■ YOUR OBJECTIVE
The reply should contain the full listing exactly as written and no pictures at all.

═════ MATERIAL FOR THIS TASK ═════

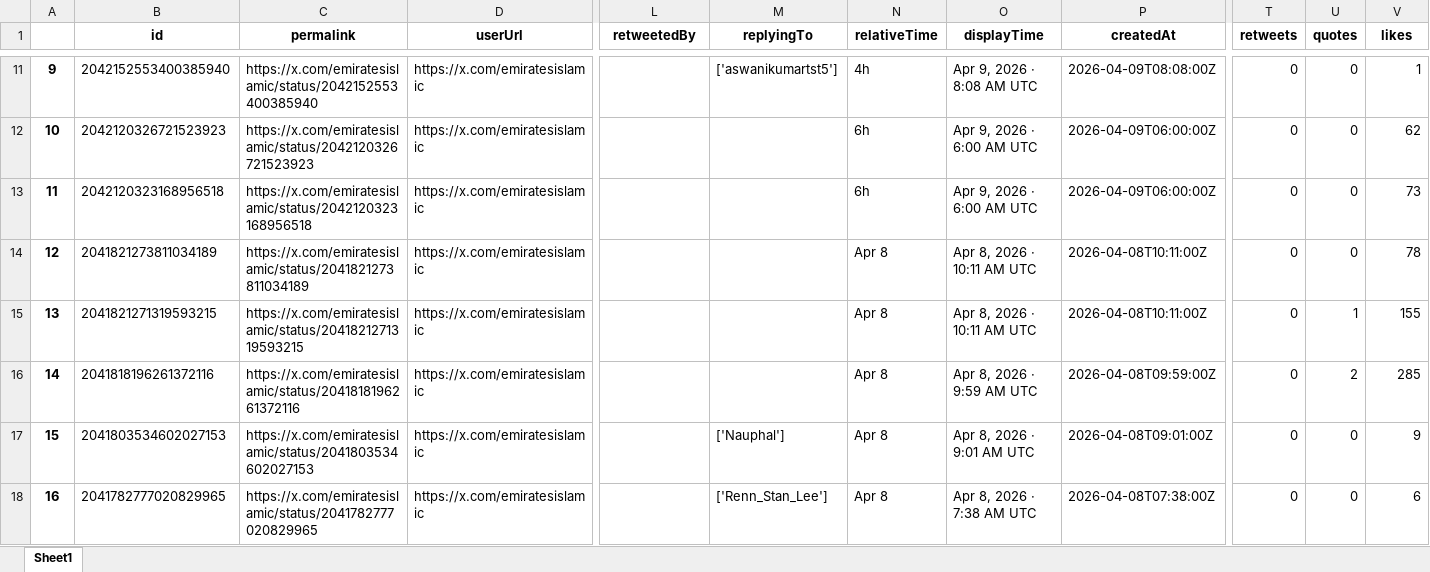
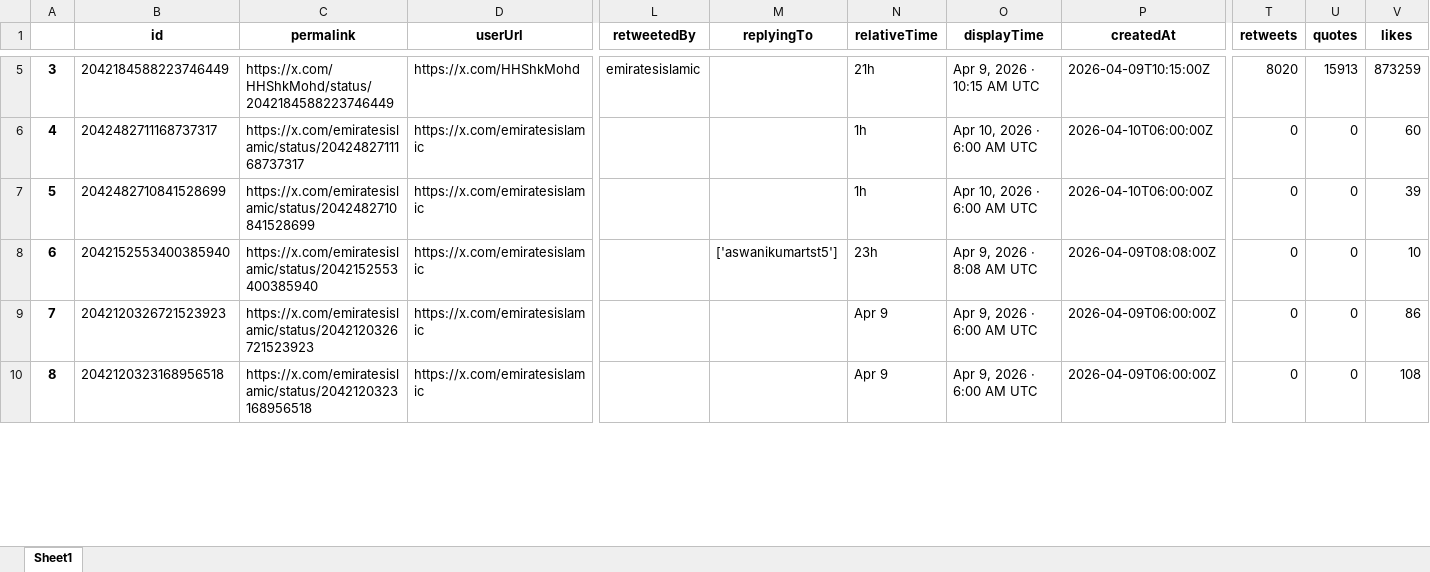
Before and after one commit to felixabraham670706/socialmedia, an Excel workbook: EI_tweet.xlsx, sheet Sheet1, drawn as a sheet; only a part is shown, gaps mark what is left out; values as stored, in another font and other column widths than the file's, no borders; removed rows and columns are numbered as before the commit, all else as after; rows hold the shown columns only; the diff covers the shown part only; the diff names each change by its address in the sheet, - before the commit and + after, or states it on an @@ line.

```diff
--- a/EI_tweet.xlsx (sheet Sheet1)
+++ b/EI_tweet.xlsx (sheet Sheet1)
@@ column A renumbered between rows 4 and 12 @@
+row 5: 3 | 2042184588223746449 | https://x.com/HHShkMohd/status/2042184588223746449 | https://x.com/HHShkMohd | emiratesislamic |  | 21h | Apr 9, 2026 · 10:15 AM UTC | 2026-04-09T10:15:00Z | 8020 | 15913 | 873259
+row 6: 4 | 2042482711168737317 | https://x.com/emiratesislamic/status/2042482711168737317 | https://x.com/emiratesislamic |  |  | 1h | Apr 10, 2026 · 6:00 AM UTC | 2026-04-10T06:00:00Z | 0 | 0 | 60
+row 7: 5 | 2042482710841528699 | https://x.com/emiratesislamic/status/2042482710841528699 | https://x.com/emiratesislamic |  |  | 1h | Apr 10, 2026 · 6:00 AM UTC | 2026-04-10T06:00:00Z | 0 | 0 | 39
-N8 (relativeTime): 4h
+N8 (relativeTime): 23h
-V8 (likes): 1
+V8 (likes): 10
-N9:N10 (relativeTime): 6h
+N9:N10 (relativeTime): Apr 9
-V9 (likes): 62
+V9 (likes): 86
-V10 (likes): 73
+V10 (likes): 108
-row 14: 12 | 2041821273811034189 | https://x.com/emiratesislamic/status/2041821273811034189 | https://x.com/emiratesislamic |  |  | Apr 8 | Apr 8, 2026 · 10:11 AM UTC | 2026-04-08T10:11:00Z | 0 | 0 | 78
-row 15: 13 | 2041821271319593215 | https://x.com/emiratesislamic/status/2041821271319593215 | https://x.com/emiratesislamic |  |  | Apr 8 | Apr 8, 2026 · 10:11 AM UTC | 2026-04-08T10:11:00Z | 0 | 1 | 155
-row 16: 14 | 2041818196261372116 | https://x.com/emiratesislamic/status/2041818196261372116 | https://x.com/emiratesislamic |  |  | Apr 8 | Apr 8, 2026 · 9:59 AM UTC | 2026-04-08T09:59:00Z | 0 | 2 | 285
-row 17: 15 | 2041803534602027153 | https://x.com/emiratesislamic/status/2041803534602027153 | https://x.com/emiratesislamic |  | ['Nauphal'] | Apr 8 | Apr 8, 2026 · 9:01 AM UTC | 2026-04-08T09:01:00Z | 0 | 0 | 9
-row 18: 16 | 2041782777020829965 | https://x.com/emiratesislamic/status/2041782777020829965 | https://x.com/emiratesislamic |  | ['Renn_Stan_Lee'] | Apr 8 | Apr 8, 2026 · 7:38 AM UTC | 2026-04-08T07:38:00Z | 0 | 0 | 6
```
Also changed, not shown: 2 added rows, 27 removed rows and 6 edited cells elsewhere in this sheet, EI_ENBD_3post.xlsx, EI_ENDB_comments.xlsx, 9 other files.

═════

■ EXERCISE RESULT
Before and after one commit to felixabraham670706/socialmedia, an Excel workbook: EI_tweet.xlsx, sheet Sheet1, drawn as a sheet; only a part is shown, gaps mark what is left out; values as stored, in another font and other column widths than the file's, no borders; removed rows and columns are numbered as before the commit, all else as after; rows hold the shown columns only; the diff covers the shown part only; the diff names each change by its address in the sheet, - before the commit and + after, or states it on an @@ line.

```diff
--- a/EI_tweet.xlsx (sheet Sheet1)
+++ b/EI_tweet.xlsx (sheet Sheet1)
@@ column A renumbered between rows 4 and 12 @@
+row 5: 3 | 2042184588223746449 | https://x.com/HHShkMohd/status/2042184588223746449 | https://x.com/HHShkMohd | emiratesislamic |  | 21h | Apr 9, 2026 · 10:15 AM UTC | 2026-04-09T10:15:00Z | 8020 | 15913 | 873259
+row 6: 4 | 2042482711168737317 | https://x.com/emiratesislamic/status/2042482711168737317 | https://x.com/emiratesislamic |  |  | 1h | Apr 10, 2026 · 6:00 AM UTC | 2026-04-10T06:00:00Z | 0 | 0 | 60
+row 7: 5 | 2042482710841528699 | https://x.com/emiratesislamic/status/2042482710841528699 | https://x.com/emiratesislamic |  |  | 1h | Apr 10, 2026 · 6:00 AM UTC | 2026-04-10T06:00:00Z | 0 | 0 | 39
-N8 (relativeTime): 4h
+N8 (relativeTime): 23h
-V8 (likes): 1
+V8 (likes): 10
-N9:N10 (relativeTime): 6h
+N9:N10 (relativeTime): Apr 9
-V9 (likes): 62
+V9 (likes): 86
-V10 (likes): 73
+V10 (likes): 108
-row 14: 12 | 2041821273811034189 | https://x.com/emiratesislamic/status/2041821273811034189 | https://x.com/emiratesislamic |  |  | Apr 8 | Apr 8, 2026 · 10:11 AM UTC | 2026-04-08T10:11:00Z | 0 | 0 | 78
-row 15: 13 | 2041821271319593215 | https://x.com/emiratesislamic/status/2041821271319593215 | https://x.com/emiratesislamic |  |  | Apr 8 | Apr 8, 2026 · 10:11 AM UTC | 2026-04-08T10:11:00Z | 0 | 1 | 155
-row 16: 14 | 2041818196261372116 | https://x.com/emiratesislamic/status/2041818196261372116 | https://x.com/emiratesislamic |  |  | Apr 8 | Apr 8, 2026 · 9:59 AM UTC | 2026-04-08T09:59:00Z | 0 | 2 | 285
-row 17: 15 | 2041803534602027153 | https://x.com/emiratesislamic/status/2041803534602027153 | https://x.com/emiratesislamic |  | ['Nauphal'] | Apr 8 | Apr 8, 2026 · 9:01 AM UTC | 2026-04-08T09:01:00Z | 0 | 0 | 9
-row 18: 16 | 2041782777020829965 | https://x.com/emiratesislamic/status/2041782777020829965 | https://x.com/emiratesislamic |  | ['Renn_Stan_Lee'] | Apr 8 | Apr 8, 2026 · 7:38 AM UTC | 2026-04-08T07:38:00Z | 0 | 0 | 6
```
Also changed, not shown: 2 added rows, 27 removed rows and 6 edited cells elsewhere in this sheet, EI_ENBD_3post.xlsx, EI_ENDB_comments.xlsx, 9 other files.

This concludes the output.